→ What needs to be done
Restate word for word all of the lines below, with each image left out.

Before and after images:
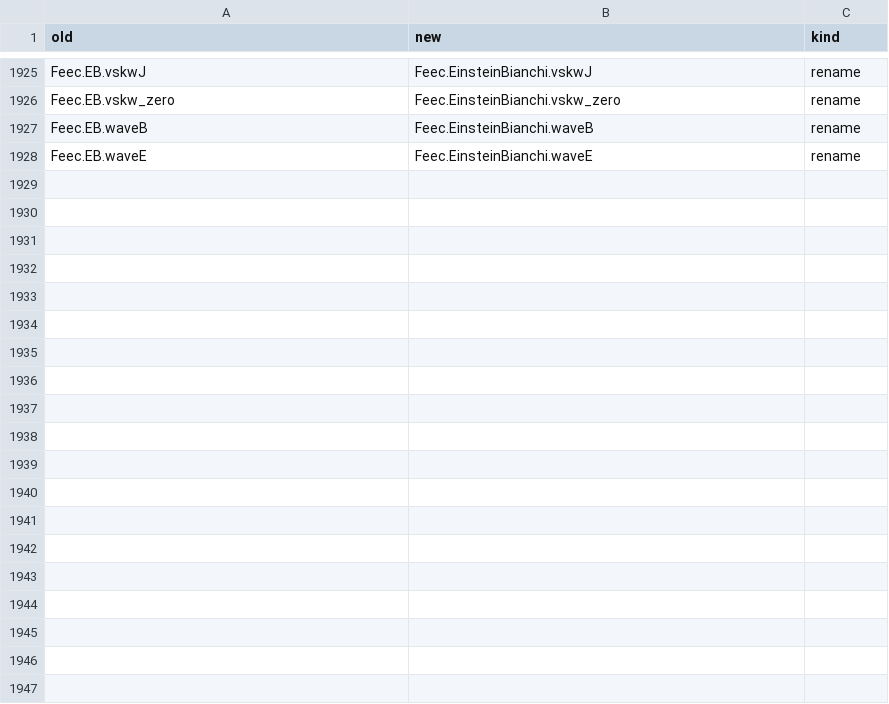
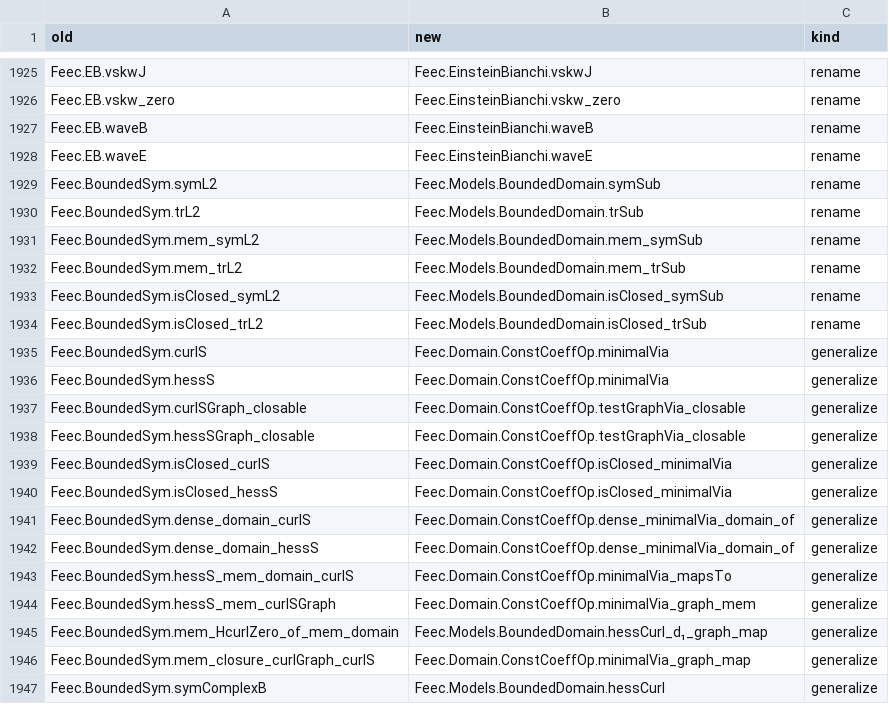
Before and after one commit to vincentqb/feec, a TSV file: docs/migration/map.tsv, drawn as a sheet; only a part is shown, gaps mark what is left out; the diff covers the shown part only; the diff names each change by its address in the sheet, - before the commit and + after, or states it on an @@ line.

Commit message:
W5 domain (part 2): Domain/Constrained (realizations along isometric embeddings: constrained and scalar fields, minimalVia closed/dense, A_via ⊆ A_min, weak adjoint, complexes of constrained realizations, density of constrained test fields from self-adjoint test-preserving projections, closures commute with closed embeddings, L2.toL2F), Operators (postComp with constant matrices, div div, symmetric curl, orders), Obstruction (family3 constraint families, single-component membership); Models/BoundedDomain/SymCurl (L²(S), L²(T), symmetric/deviatoric projections, density, the Hessian–curl complex (4.16) as constrained minimal realizations, H̊(curl,S) ⊆ H̊(curl,M), weak adjoints, TSD data do not propagate for (4.16): Prop 4.19 refuted on bounded domains for every complex with d₁ ⊆ curl_S); root imports; map rows

```diff
--- a/docs/migration/map.tsv
+++ b/docs/migration/map.tsv
+row 1929: Feec.BoundedSym.symL2 | Feec.Models.BoundedDomain.symSub | rename
+row 1930: Feec.BoundedSym.trL2 | Feec.Models.BoundedDomain.trSub | rename
+row 1931: Feec.BoundedSym.mem_symL2 | Feec.Models.BoundedDomain.mem_symSub | rename
+row 1932: Feec.BoundedSym.mem_trL2 | Feec.Models.BoundedDomain.mem_trSub | rename
+row 1933: Feec.BoundedSym.isClosed_symL2 | Feec.Models.BoundedDomain.isClosed_symSub | rename
+row 1934: Feec.BoundedSym.isClosed_trL2 | Feec.Models.BoundedDomain.isClosed_trSub | rename
+row 1935: Feec.BoundedSym.curlS | Feec.Domain.ConstCoeffOp.minimalVia | generalize
+row 1936: Feec.BoundedSym.hessS | Feec.Domain.ConstCoeffOp.minimalVia | generalize
+row 1937: Feec.BoundedSym.curlSGraph_closable | Feec.Domain.ConstCoeffOp.testGraphVia_closable | generalize
+row 1938: Feec.BoundedSym.hessSGraph_closable | Feec.Domain.ConstCoeffOp.testGraphVia_closable | generalize
+row 1939: Feec.BoundedSym.isClosed_curlS | Feec.Domain.ConstCoeffOp.isClosed_minimalVia | generalize
+row 1940: Feec.BoundedSym.isClosed_hessS | Feec.Domain.ConstCoeffOp.isClosed_minimalVia | generalize
+row 1941: Feec.BoundedSym.dense_domain_curlS | Feec.Domain.ConstCoeffOp.dense_minimalVia_domain_of | generalize
+row 1942: Feec.BoundedSym.dense_domain_hessS | Feec.Domain.ConstCoeffOp.dense_minimalVia_domain_of | generalize
+row 1943: Feec.BoundedSym.hessS_mem_domain_curlS | Feec.Domain.ConstCoeffOp.minimalVia_mapsTo | generalize
+row 1944: Feec.BoundedSym.hessS_mem_curlSGraph | Feec.Domain.ConstCoeffOp.minimalVia_graph_mem | generalize
+row 1945: Feec.BoundedSym.mem_HcurlZero_of_mem_domain | Feec.Models.BoundedDomain.hessCurl_d₁_graph_map | generalize
+row 1946: Feec.BoundedSym.mem_closure_curlGraph_curlS | Feec.Domain.ConstCoeffOp.minimalVia_graph_map | generalize
+row 1947: Feec.BoundedSym.symComplexB | Feec.Models.BoundedDomain.hessCurl | generalize
```
Also changed, not shown: 12 added rows elsewhere in this file, 5 other files.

→ Response below
Before and after one commit to vincentqb/feec, a TSV file: docs/migration/map.tsv, drawn as a sheet; only a part is shown, gaps mark what is left out; the diff covers the shown part only; the diff names each change by its address in the sheet, - before the commit and + after, or states it on an @@ line.

Commit message:
W5 domain (part 2): Domain/Constrained (realizations along isometric embeddings: constrained and scalar fields, minimalVia closed/dense, A_via ⊆ A_min, weak adjoint, complexes of constrained realizations, density of constrained test fields from self-adjoint test-preserving projections, closures commute with closed embeddings, L2.toL2F), Operators (postComp with constant matrices, div div, symmetric curl, orders), Obstruction (family3 constraint families, single-component membership); Models/BoundedDomain/SymCurl (L²(S), L²(T), symmetric/deviatoric projections, density, the Hessian–curl complex (4.16) as constrained minimal realizations, H̊(curl,S) ⊆ H̊(curl,M), weak adjoints, TSD data do not propagate for (4.16): Prop 4.19 refuted on bounded domains for every complex with d₁ ⊆ curl_S); root imports; map rows

```diff
--- a/docs/migration/map.tsv
+++ b/docs/migration/map.tsv
+row 1929: Feec.BoundedSym.symL2 | Feec.Models.BoundedDomain.symSub | rename
+row 1930: Feec.BoundedSym.trL2 | Feec.Models.BoundedDomain.trSub | rename
+row 1931: Feec.BoundedSym.mem_symL2 | Feec.Models.BoundedDomain.mem_symSub | rename
+row 1932: Feec.BoundedSym.mem_trL2 | Feec.Models.BoundedDomain.mem_trSub | rename
+row 1933: Feec.BoundedSym.isClosed_symL2 | Feec.Models.BoundedDomain.isClosed_symSub | rename
+row 1934: Feec.BoundedSym.isClosed_trL2 | Feec.Models.BoundedDomain.isClosed_trSub | rename
+row 1935: Feec.BoundedSym.curlS | Feec.Domain.ConstCoeffOp.minimalVia | generalize
+row 1936: Feec.BoundedSym.hessS | Feec.Domain.ConstCoeffOp.minimalVia | generalize
+row 1937: Feec.BoundedSym.curlSGraph_closable | Feec.Domain.ConstCoeffOp.testGraphVia_closable | generalize
+row 1938: Feec.BoundedSym.hessSGraph_closable | Feec.Domain.ConstCoeffOp.testGraphVia_closable | generalize
+row 1939: Feec.BoundedSym.isClosed_curlS | Feec.Domain.ConstCoeffOp.isClosed_minimalVia | generalize
+row 1940: Feec.BoundedSym.isClosed_hessS | Feec.Domain.ConstCoeffOp.isClosed_minimalVia | generalize
+row 1941: Feec.BoundedSym.dense_domain_curlS | Feec.Domain.ConstCoeffOp.dense_minimalVia_domain_of | generalize
+row 1942: Feec.BoundedSym.dense_domain_hessS | Feec.Domain.ConstCoeffOp.dense_minimalVia_domain_of | generalize
+row 1943: Feec.BoundedSym.hessS_mem_domain_curlS | Feec.Domain.ConstCoeffOp.minimalVia_mapsTo | generalize
+row 1944: Feec.BoundedSym.hessS_mem_curlSGraph | Feec.Domain.ConstCoeffOp.minimalVia_graph_mem | generalize
+row 1945: Feec.BoundedSym.mem_HcurlZero_of_mem_domain | Feec.Models.BoundedDomain.hessCurl_d₁_graph_map | generalize
+row 1946: Feec.BoundedSym.mem_closure_curlGraph_curlS | Feec.Domain.ConstCoeffOp.minimalVia_graph_map | generalize
+row 1947: Feec.BoundedSym.symComplexB | Feec.Models.BoundedDomain.hessCurl | generalize
```
Also changed, not shown: 12 added rows elsewhere in this file, 5 other files.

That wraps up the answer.